To be sure, the Senate filibuster means that Democrats wouldn’t be able to extract any significant legislation with a new Republican speaker. A new version of the Voting Rights Act, final passage of the DREAM Act, or other measures would be unrealistic to include in any proposed deal. That leaves only things that could be achieved through the budget reconciliation process, which bypasses the Senate’s 60-vote threshold.
Two things stand out at the top of that wishlist. One would be to restore the expanded child-tax credit that Congress initially enacted during the COVID-19 pandemic. That expanded measure was credited with lifting millions of American children out of poverty. Conversely, as my colleague Grace Segers explained last month, the Census Bureau found that its expiration at the end of 2021 led child poverty to more than double across the country in 2022.
House and Senate Democrats originally planned to extend it as part of the Build Back Better Act, the legislation that largely laid out Biden’s domestic agenda while Democrats controlled the House, Senate, and White House before last year’s midterm elections. But West Virginia Senator Joe Manchin forced it out of the bill, claiming publicly (and potentially incorrectly) that it would increase inflation, and privately that the people who received the tax credit were spending it on drugs.

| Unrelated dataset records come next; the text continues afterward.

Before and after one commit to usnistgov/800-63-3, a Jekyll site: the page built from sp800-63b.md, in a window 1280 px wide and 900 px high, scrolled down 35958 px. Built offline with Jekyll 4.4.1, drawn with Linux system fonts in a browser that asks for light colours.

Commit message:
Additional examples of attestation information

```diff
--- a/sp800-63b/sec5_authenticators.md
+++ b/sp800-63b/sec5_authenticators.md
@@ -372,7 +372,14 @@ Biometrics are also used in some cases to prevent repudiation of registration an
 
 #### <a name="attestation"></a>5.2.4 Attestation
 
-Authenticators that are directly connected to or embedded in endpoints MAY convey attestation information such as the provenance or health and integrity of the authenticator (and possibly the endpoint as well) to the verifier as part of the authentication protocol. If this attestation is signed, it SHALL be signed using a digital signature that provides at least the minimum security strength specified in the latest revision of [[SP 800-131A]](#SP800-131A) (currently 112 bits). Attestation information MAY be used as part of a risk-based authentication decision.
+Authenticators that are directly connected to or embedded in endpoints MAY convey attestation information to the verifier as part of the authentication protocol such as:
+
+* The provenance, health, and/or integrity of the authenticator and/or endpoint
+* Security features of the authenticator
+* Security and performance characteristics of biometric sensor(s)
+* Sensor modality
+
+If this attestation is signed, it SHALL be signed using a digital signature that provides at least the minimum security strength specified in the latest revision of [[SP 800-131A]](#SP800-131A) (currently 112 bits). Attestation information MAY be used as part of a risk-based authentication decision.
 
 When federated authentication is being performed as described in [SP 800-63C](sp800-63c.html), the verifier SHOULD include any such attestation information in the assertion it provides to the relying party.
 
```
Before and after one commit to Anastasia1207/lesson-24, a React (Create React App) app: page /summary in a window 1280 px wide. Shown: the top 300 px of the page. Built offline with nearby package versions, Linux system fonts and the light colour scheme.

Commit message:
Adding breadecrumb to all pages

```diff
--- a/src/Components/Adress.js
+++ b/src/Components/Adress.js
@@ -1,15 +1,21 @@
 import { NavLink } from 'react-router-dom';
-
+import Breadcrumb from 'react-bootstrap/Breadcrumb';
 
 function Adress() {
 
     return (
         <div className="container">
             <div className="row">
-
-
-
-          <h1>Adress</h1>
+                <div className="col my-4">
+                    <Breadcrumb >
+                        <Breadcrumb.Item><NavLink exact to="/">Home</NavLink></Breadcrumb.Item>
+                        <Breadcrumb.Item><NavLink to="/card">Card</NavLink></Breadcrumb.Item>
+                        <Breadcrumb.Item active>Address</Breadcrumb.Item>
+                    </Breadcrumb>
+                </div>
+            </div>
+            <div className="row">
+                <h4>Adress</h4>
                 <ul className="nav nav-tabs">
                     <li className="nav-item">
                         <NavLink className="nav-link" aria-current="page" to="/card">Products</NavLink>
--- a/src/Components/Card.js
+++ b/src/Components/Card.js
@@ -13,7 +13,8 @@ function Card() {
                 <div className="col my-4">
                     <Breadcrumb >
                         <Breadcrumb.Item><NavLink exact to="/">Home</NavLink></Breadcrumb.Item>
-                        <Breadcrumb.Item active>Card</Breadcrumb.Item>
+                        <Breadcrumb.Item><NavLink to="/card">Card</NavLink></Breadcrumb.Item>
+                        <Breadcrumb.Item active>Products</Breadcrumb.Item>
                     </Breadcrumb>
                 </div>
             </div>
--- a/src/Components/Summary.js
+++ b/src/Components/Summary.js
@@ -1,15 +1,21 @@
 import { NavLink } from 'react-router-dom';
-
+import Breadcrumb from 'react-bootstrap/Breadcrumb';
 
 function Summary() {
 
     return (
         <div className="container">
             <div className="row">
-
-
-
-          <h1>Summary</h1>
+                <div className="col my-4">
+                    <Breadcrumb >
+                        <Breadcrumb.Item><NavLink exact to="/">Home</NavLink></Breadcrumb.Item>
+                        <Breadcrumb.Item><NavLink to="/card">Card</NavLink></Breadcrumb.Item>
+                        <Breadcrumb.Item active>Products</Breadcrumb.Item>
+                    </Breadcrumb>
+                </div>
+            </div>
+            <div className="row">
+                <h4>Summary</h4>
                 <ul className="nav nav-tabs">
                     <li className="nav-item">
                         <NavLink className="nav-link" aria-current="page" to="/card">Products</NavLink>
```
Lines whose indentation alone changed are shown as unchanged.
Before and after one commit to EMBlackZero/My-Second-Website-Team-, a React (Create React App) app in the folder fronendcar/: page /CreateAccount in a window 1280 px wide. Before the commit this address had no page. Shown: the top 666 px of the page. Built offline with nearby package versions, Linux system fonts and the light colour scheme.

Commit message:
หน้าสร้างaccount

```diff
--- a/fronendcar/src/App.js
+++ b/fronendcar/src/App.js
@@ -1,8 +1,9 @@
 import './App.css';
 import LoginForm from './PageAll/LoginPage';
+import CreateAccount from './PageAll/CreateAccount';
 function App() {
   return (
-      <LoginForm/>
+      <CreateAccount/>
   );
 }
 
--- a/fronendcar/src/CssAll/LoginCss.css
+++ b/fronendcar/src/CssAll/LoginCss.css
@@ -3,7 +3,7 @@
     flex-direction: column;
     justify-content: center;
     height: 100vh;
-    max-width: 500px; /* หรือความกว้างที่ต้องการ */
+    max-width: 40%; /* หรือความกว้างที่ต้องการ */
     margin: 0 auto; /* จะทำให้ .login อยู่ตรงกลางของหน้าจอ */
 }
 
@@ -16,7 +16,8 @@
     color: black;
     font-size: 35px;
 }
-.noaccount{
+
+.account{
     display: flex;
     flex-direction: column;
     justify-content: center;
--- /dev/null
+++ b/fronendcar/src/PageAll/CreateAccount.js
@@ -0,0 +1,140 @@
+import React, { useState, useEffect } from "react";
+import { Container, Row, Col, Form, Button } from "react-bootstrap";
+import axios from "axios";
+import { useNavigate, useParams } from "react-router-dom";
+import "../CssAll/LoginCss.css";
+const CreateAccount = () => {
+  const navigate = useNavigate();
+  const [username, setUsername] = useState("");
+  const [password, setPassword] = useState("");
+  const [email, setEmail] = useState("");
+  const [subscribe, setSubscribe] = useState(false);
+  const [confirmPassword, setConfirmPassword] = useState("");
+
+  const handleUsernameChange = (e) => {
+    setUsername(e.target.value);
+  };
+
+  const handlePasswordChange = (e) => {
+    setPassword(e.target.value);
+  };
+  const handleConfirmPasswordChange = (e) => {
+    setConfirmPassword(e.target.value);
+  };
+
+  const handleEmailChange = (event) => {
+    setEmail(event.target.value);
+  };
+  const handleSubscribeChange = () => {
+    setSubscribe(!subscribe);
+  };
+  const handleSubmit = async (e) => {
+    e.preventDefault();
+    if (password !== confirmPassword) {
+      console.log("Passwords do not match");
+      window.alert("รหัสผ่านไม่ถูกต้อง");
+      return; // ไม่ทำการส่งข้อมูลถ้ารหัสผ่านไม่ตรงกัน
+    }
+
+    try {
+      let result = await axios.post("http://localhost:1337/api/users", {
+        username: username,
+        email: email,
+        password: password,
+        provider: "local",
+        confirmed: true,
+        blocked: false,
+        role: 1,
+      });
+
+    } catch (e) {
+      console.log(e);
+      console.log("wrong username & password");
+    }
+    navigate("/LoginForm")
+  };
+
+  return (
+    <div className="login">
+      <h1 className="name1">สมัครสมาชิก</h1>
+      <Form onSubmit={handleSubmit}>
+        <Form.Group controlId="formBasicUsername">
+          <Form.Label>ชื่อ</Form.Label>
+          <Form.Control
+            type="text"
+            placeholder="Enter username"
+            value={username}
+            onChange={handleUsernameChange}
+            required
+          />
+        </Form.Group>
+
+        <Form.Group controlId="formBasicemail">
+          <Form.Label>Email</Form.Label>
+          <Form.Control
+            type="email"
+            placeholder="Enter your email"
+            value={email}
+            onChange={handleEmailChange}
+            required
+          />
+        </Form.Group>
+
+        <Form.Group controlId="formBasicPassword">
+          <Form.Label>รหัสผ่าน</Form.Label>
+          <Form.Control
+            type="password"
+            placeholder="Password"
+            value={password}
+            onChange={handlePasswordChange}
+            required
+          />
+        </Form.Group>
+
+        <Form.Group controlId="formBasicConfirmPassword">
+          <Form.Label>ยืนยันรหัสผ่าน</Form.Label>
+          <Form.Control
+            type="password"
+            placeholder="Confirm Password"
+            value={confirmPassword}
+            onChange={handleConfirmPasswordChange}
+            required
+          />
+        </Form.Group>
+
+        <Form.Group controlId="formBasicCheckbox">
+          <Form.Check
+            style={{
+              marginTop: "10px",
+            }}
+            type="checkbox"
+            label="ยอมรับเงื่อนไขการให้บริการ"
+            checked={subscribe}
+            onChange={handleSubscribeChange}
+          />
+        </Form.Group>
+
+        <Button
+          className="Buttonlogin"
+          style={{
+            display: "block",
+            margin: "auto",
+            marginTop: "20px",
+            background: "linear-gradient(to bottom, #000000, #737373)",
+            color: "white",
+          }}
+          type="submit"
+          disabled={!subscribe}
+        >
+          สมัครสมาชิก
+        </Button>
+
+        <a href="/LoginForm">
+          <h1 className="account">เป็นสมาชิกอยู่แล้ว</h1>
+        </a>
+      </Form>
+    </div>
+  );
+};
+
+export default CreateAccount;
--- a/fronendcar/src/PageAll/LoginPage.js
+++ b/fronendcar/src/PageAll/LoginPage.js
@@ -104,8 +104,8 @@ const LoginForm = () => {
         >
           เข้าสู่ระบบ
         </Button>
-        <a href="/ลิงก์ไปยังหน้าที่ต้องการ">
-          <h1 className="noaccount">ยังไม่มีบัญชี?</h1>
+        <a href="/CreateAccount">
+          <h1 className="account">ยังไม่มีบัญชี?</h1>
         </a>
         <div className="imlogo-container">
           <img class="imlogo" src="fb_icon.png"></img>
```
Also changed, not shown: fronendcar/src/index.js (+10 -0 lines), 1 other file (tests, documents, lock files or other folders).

With the additional Senate seat that Democrats gained in the midterms, Manchin’s vote would no longer be necessary to pass it.